In 1984, a portion of the deep-water Oculina coral reef ecosystem off eastern Florida was protected as the Oculina Habitat Area of Particular Concern (OHAPC), prohibiting bottom trawls, longlines, dredges, and anchors. Unfortunately, the northern two thirds of the reef system remained open to these gear until 2000 when the OHAPC boundaries were expanded to 1029 km2. In the 1970s, the Oculina reefs were teeming with large spawning aggregations of grouper and snapper. By the early 1990s, commercial and recreational fishing had decimated the fish populations, and the coral had been severely impacted by bottom trawling for rock shrimp. Historical photographic transects, taken in the 1970s with the Johnson-Sea-Link sub-mersibles, provide crucial evidence of the status and health of the reefs prior to heavy fishing and trawling activities. Quantitative analyses of photographic images by point count reveal drastic loss of live coral cover between 1975 and 2001. Six coral reef sites had nearly 100% loss of live coral, whereas only two reefs which were within the boundaries of the original OHAPC since 1984 survived and were not impacted by trawling. Management and conservation plans for deep-sea coral reef ecosystems worldwide must be based on sound scientific understanding as well as adequate surveillance and enforcement; this study will help build a foundation for this understanding.

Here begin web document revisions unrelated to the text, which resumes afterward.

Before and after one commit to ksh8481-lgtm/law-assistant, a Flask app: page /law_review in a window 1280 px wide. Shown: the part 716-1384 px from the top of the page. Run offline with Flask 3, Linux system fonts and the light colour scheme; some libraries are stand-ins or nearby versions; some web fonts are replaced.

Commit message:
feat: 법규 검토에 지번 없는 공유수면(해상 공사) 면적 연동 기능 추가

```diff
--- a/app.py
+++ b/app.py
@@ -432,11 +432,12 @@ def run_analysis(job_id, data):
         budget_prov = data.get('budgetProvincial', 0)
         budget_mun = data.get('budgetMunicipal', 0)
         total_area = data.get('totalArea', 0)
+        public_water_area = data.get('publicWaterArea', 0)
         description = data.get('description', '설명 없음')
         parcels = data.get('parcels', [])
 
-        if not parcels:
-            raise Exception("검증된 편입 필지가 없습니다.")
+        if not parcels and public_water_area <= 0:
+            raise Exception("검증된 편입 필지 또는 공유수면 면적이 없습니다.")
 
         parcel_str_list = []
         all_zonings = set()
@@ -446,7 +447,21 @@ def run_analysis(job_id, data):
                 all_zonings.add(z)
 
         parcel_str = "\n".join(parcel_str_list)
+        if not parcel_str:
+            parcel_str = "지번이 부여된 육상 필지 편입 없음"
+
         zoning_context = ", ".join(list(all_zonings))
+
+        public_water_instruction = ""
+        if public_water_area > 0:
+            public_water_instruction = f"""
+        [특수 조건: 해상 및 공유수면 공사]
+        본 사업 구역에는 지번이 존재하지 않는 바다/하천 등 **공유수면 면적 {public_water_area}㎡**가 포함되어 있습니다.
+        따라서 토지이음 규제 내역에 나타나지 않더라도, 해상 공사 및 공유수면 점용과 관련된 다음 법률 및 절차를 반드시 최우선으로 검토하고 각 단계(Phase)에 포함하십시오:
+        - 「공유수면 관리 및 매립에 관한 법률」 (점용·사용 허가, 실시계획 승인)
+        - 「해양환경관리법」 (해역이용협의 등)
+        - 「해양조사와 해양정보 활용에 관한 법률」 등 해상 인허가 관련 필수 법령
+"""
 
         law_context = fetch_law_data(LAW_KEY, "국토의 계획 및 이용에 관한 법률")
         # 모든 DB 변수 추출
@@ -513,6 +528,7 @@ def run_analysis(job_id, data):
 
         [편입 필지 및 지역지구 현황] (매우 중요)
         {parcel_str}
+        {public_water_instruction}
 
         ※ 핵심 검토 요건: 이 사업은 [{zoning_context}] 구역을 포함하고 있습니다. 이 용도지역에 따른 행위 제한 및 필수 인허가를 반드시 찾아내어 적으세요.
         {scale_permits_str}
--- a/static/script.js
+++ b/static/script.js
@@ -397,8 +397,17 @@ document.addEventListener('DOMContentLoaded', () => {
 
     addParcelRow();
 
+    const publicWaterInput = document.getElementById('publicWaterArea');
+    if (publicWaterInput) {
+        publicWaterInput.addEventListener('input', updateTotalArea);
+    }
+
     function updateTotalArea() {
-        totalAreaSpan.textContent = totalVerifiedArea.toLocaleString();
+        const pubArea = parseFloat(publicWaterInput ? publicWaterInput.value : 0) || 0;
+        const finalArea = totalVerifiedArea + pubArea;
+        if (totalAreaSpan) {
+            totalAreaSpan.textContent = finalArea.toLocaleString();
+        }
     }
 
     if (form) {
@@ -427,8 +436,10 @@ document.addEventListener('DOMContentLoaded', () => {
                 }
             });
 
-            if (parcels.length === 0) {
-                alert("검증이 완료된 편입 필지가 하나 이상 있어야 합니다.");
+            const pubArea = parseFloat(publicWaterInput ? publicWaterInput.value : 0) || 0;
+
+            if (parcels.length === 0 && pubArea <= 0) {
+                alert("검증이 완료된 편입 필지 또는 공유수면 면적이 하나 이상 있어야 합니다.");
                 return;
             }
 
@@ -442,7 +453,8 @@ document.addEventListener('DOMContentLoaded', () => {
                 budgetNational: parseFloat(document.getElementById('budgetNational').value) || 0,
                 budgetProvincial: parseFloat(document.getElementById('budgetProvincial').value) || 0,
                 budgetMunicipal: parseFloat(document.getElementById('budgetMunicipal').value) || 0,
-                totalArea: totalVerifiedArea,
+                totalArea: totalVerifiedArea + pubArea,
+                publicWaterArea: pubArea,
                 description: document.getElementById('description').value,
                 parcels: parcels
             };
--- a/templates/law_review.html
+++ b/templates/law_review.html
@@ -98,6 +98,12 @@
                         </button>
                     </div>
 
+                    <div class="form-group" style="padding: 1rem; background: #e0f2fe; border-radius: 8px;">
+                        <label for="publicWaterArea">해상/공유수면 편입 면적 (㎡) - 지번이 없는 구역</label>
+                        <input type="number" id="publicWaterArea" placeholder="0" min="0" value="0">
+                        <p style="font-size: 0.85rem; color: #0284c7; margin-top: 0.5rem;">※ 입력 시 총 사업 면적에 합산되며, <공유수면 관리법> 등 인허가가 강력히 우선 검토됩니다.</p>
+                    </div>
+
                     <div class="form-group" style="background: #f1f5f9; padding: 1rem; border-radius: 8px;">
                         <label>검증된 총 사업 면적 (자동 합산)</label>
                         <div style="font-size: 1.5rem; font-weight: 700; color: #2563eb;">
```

Document Type: Research Article

Publication date: November 1, 2007

More about this publication?
  • The Bulletin of Marine Science is dedicated to the dissemination of high quality research from the world's oceans. All aspects of marine science are treated by the Bulletin of Marine Science, including papers in marine biology, biological oceanography, fisheries, marine affairs, applied marine physics, marine geology and geophysics, marine and atmospheric chemistry, and meteorology and physical oceanography.
  • Editorial Board
  • Information for Authors
  • Subscribe to this Title
  • Terms & Conditions
  • ingentaconnect is not responsible for the content or availability of external websites
Related content

Tools

Key

Free Content
Free content
New Content
New content
Open Access Content
Open access content
Subscribed Content
Subscribed content
Free Trial Content
Free trial content

Text size:

A | A | A | A
Share this item with others: These icons link to social bookmarking sites where readers can share and discover new web pages. print icon Print this page